Users can use the dropdown menus at the top of the report to filter by Jira project and to select the time frame they’re interested in investigating.
The top module enables users to visualize key issue metrics (on the top row) in concert with PR metrics (on the bottom row).
The second module includes the following two card views:
Issues completed by type, so managers can get a sense for what percentage of each issue type (e.g. story, bug) is taking up their team’s time. For example, 39% of issues are bugs.
Coding by change type, so managers can determine what kind of work this team is doing(e.g. building new features, refactoring). For example, 8% of coding work is Rework.
The bottom of the page lists a team’s most active issues within the selected time frame, along with relevant details, including:
Title of the Issue with a link to it in Jira
Issue Health, an alerting system for risky Issues, based on your definition of risk(configured in Settings > Health Check > Issue Health).
Activity, a synthetic metric that summarizes how much engineering time and attention has been spent on a particular Issue. A higher Activity Issue is higher risk, and thus an opportunity for further investigation.

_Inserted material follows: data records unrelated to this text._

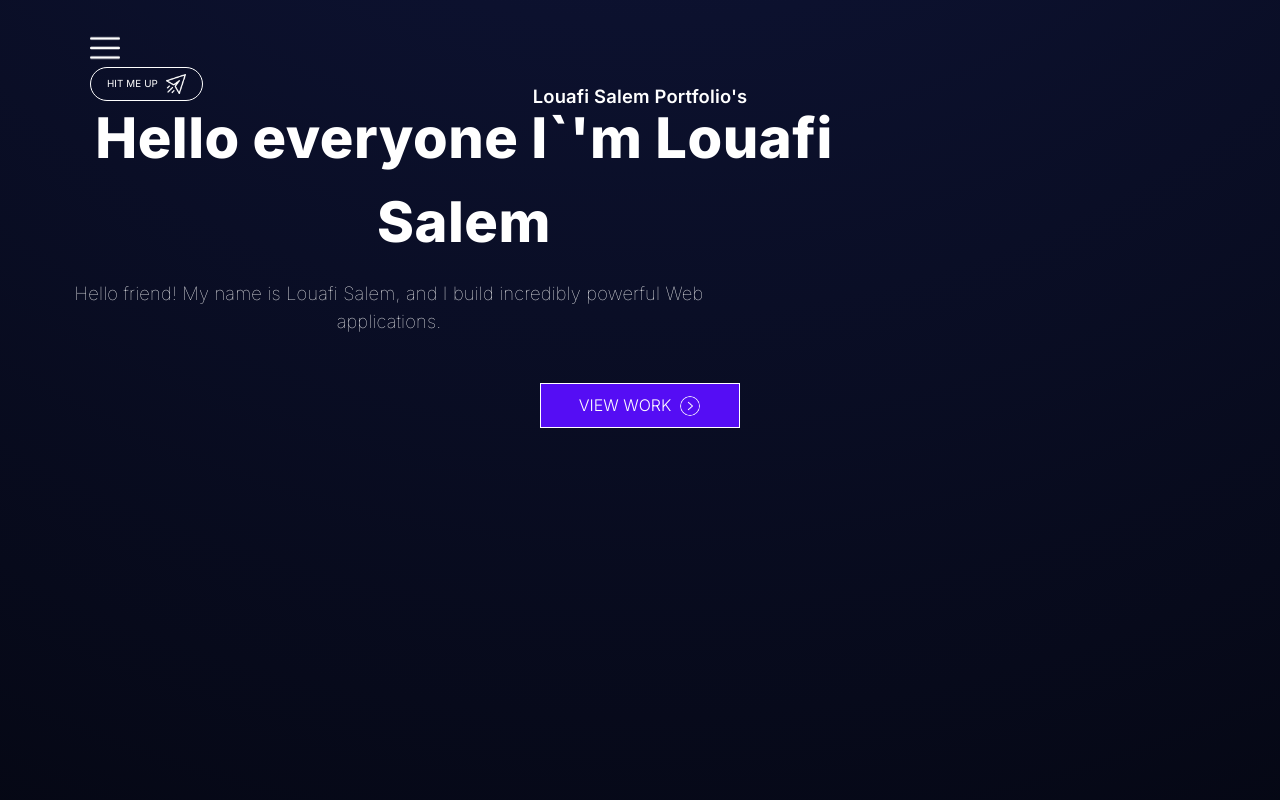
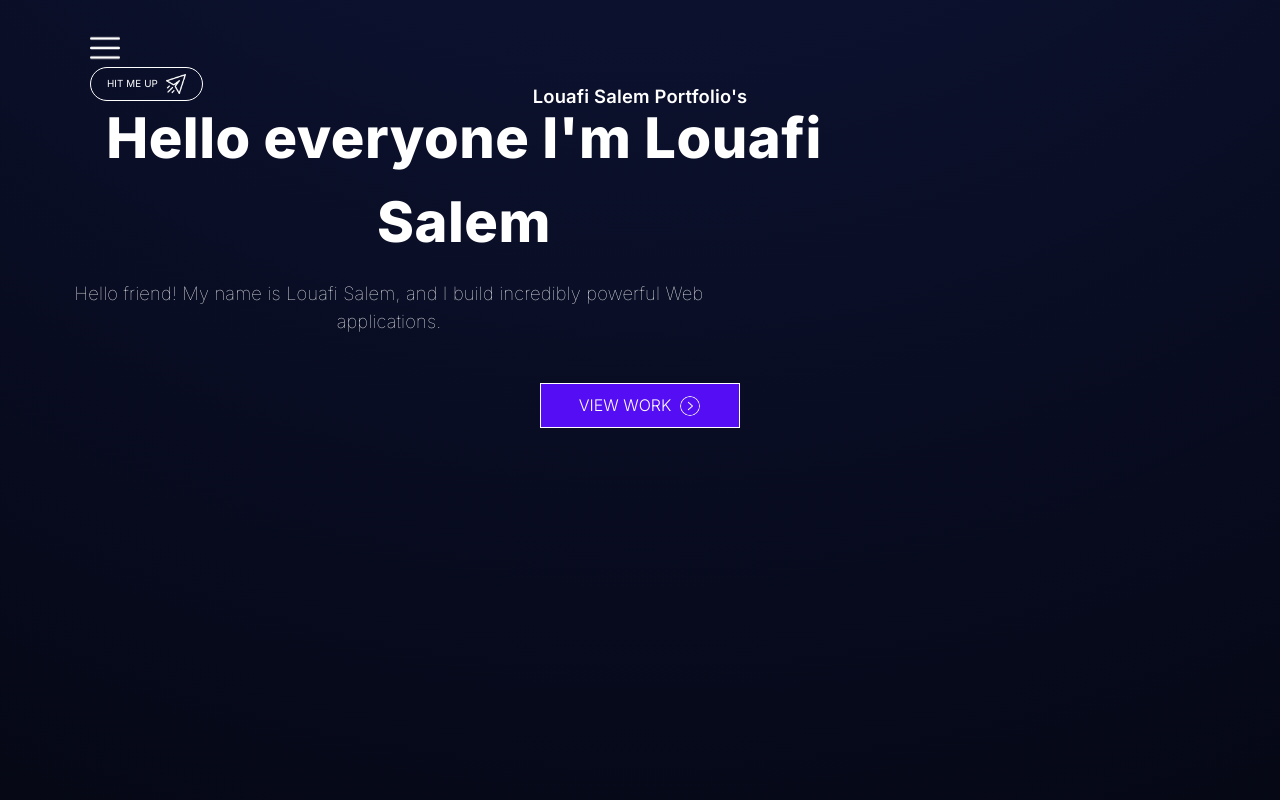
Before and after one commit to SalemDevLouy/personal-portfolio, a Next.js app: page / in a window 1280 px wide. Shown: the top 800 px of the page. Built offline with nearby package versions, Linux system fonts and the light colour scheme.

Commit message:
Update Hero.tsx

```diff
--- a/src/app/Components/Hero/Hero.tsx
+++ b/src/app/Components/Hero/Hero.tsx
@@ -34,7 +34,7 @@ const Hero = () => {
         fontSize:{xs:'2.6em',sm:'3em',md:'3em',lg:'3.5em'},fontWeight:'800'}}
         component='h1'
         className='white  center auto text-center'>
-        Hello everyone I`&apos;m Louafi Salem
+        Hello everyone I&apos;m Louafi Salem
         </Typography>
         <Typography sx={{maxWidth:'650px',
         py:2,
```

Assignee of the Issue
Clicking into an issue will bring up a drill-down of all the Pull Requests associated with that issue key, along with each PR’s Health, Activity, and Age.
Jira Metrics Included in Daily Stand-up E-mail
Velocity’s stand-up report includes a breakdown of Traceability and Active Issues per contributor, so that managers can get a sense of how much unplanned work and active issues their engineers are taking on.
The Workload Report, found in Velocity’s Team360, pulls data from Jira to give managers a clear picture of all the development projects engineers are working on at a given point in time.
When you click into the report, you’ll find two modules:
The top module features a bar graph visualization of all active and inactive issues per contributor, so managers can see how work is distributed across their team.
The bottom module provides a more granular view of the specific units of work (tasks, bugs, epics, etc.) on each contributors’ plate.
Add Project Management Tracking and Projects in Settings
We've added settings for users to configure their project management trackers in Velocity and add projects from Jira.
To connect your Jira instance, head into Settings > Organize > Projects and click Add Project.
Velocity currently offers the following JIRA metrics:
The time from when an issue is first moved to a JIRA status of “In Progress,” “Started” or “In Development” to when it is resolved.
The number of issues that went from a JIRA status of “In Progress”, “Started” or “In Development” to a status of “Done,” “Fixed” or “Resolved.”
The total number of Issues that went to a resolved state.
The total count of Issues Opened over a given period of time.
The time from when an issue is created to when it is resolved.
The percentage of completed issues that backtracked to a previous state (for example, from “In Review” back to “In Progress”) at least once.
The portion of code changes that are tracked by an issue.